## What is required
Your copy must hold all of the data below, unchanged and without images.
─── Record extracts ───
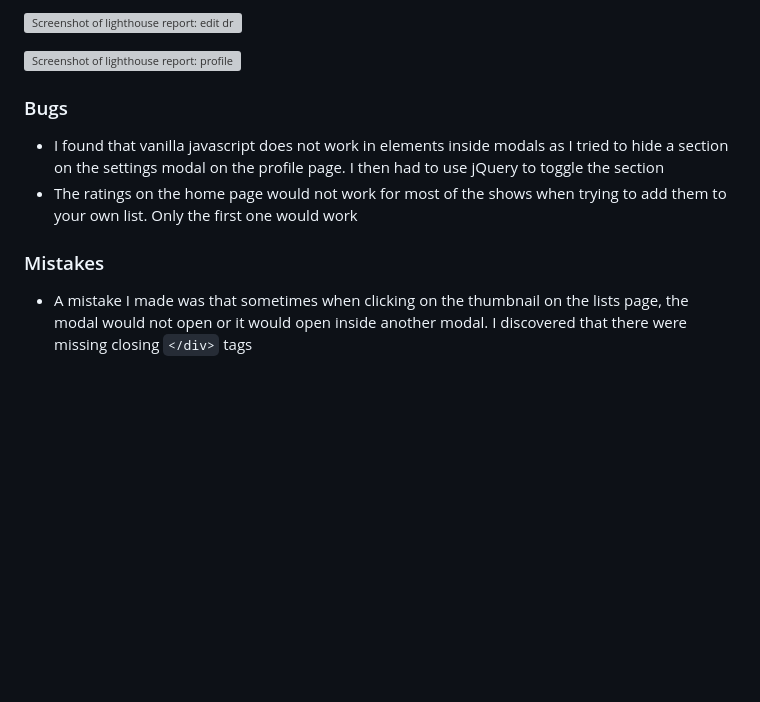
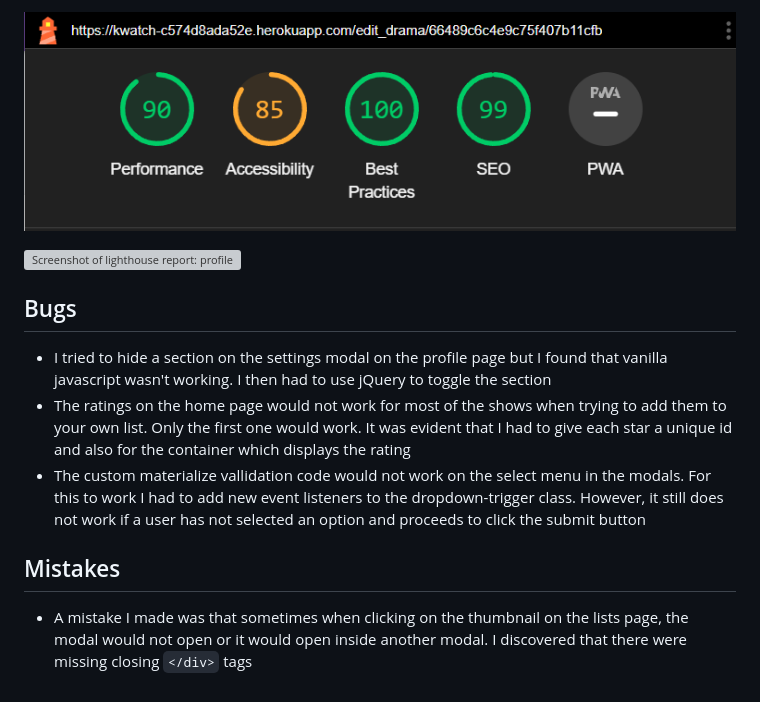
Before and after one commit to nhamidi90/k-watch, a Markdown page: TESTING.md, the part around one of its changes. Drawn GitHub-style; blank space fills up the shorter version; grey boxes are pictures that could not be loaded.

Commit message:
Add some screenshots and edit bugs

```diff
--- a/TESTING.md
+++ b/TESTING.md
@@ -160,11 +161,16 @@ The results for javascript validation using the official [JSHint](https://jshint
 
-![Screenshot of lighthouse report: edit drama page]()
+![Screenshot of lighthouse report: edit drama page](documentation/testing/lighthouse/validator-edit-drama.png)
 
 ![Screenshot of lighthouse report: profile page]()
 
-### Bugs
-*   I found that vanilla javascript does not work in elements inside modals as I tried to hide a section on the settings modal on the profile page. I then had to use jQuery to toggle the section
-*   The ratings on the home page would not work for most of the shows when trying to add them to your own list. Only the first one would work
 
-### Mistakes
+## Bugs
+
+*   I tried to hide a section on the settings modal on the profile page but I found that vanilla javascript wasn't working. I then had to use jQuery to toggle the section
+*   The ratings on the home page would not work for most of the shows when trying to add them to your own list. Only the first one would work. It was evident that I had to give each star a unique id and also for the container which displays the rating
+*   The custom materialize vallidation code would not work on the select menu in the modals. For this to work I had to add new event listeners to the dropdown-trigger class. However, it still does not work if a user has not selected an option and proceeds to click the submit button
+
+
+## Mistakes
+
 *   A mistake I made was that sometimes when clicking on the thumbnail on the lists page, the modal would not open or it would open inside another modal. I discovered that there were missing closing `</div>` tags
```
Also changed, not shown: other parts of TESTING.md (+21 -20 lines).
───
## Exercise output
Before and after one commit to nhamidi90/k-watch, a Markdown page: TESTING.md, the part around one of its changes. Drawn GitHub-style; blank space fills up the shorter version; grey boxes are pictures that could not be loaded.

Commit message:
Add some screenshots and edit bugs

```diff
--- a/TESTING.md
+++ b/TESTING.md
@@ -160,11 +161,16 @@ The results for javascript validation using the official [JSHint](https://jshint
 
-![Screenshot of lighthouse report: edit drama page]()
+![Screenshot of lighthouse report: edit drama page](documentation/testing/lighthouse/validator-edit-drama.png)
 
 ![Screenshot of lighthouse report: profile page]()
 
-### Bugs
-*   I found that vanilla javascript does not work in elements inside modals as I tried to hide a section on the settings modal on the profile page. I then had to use jQuery to toggle the section
-*   The ratings on the home page would not work for most of the shows when trying to add them to your own list. Only the first one would work
 
-### Mistakes
+## Bugs
+
+*   I tried to hide a section on the settings modal on the profile page but I found that vanilla javascript wasn't working. I then had to use jQuery to toggle the section
+*   The ratings on the home page would not work for most of the shows when trying to add them to your own list. Only the first one would work. It was evident that I had to give each star a unique id and also for the container which displays the rating
+*   The custom materialize vallidation code would not work on the select menu in the modals. For this to work I had to add new event listeners to the dropdown-trigger class. However, it still does not work if a user has not selected an option and proceeds to click the submit button
+
+
+## Mistakes
+
 *   A mistake I made was that sometimes when clicking on the thumbnail on the lists page, the modal would not open or it would open inside another modal. I discovered that there were missing closing `</div>` tags
```
Also changed, not shown: other parts of TESTING.md (+21 -20 lines).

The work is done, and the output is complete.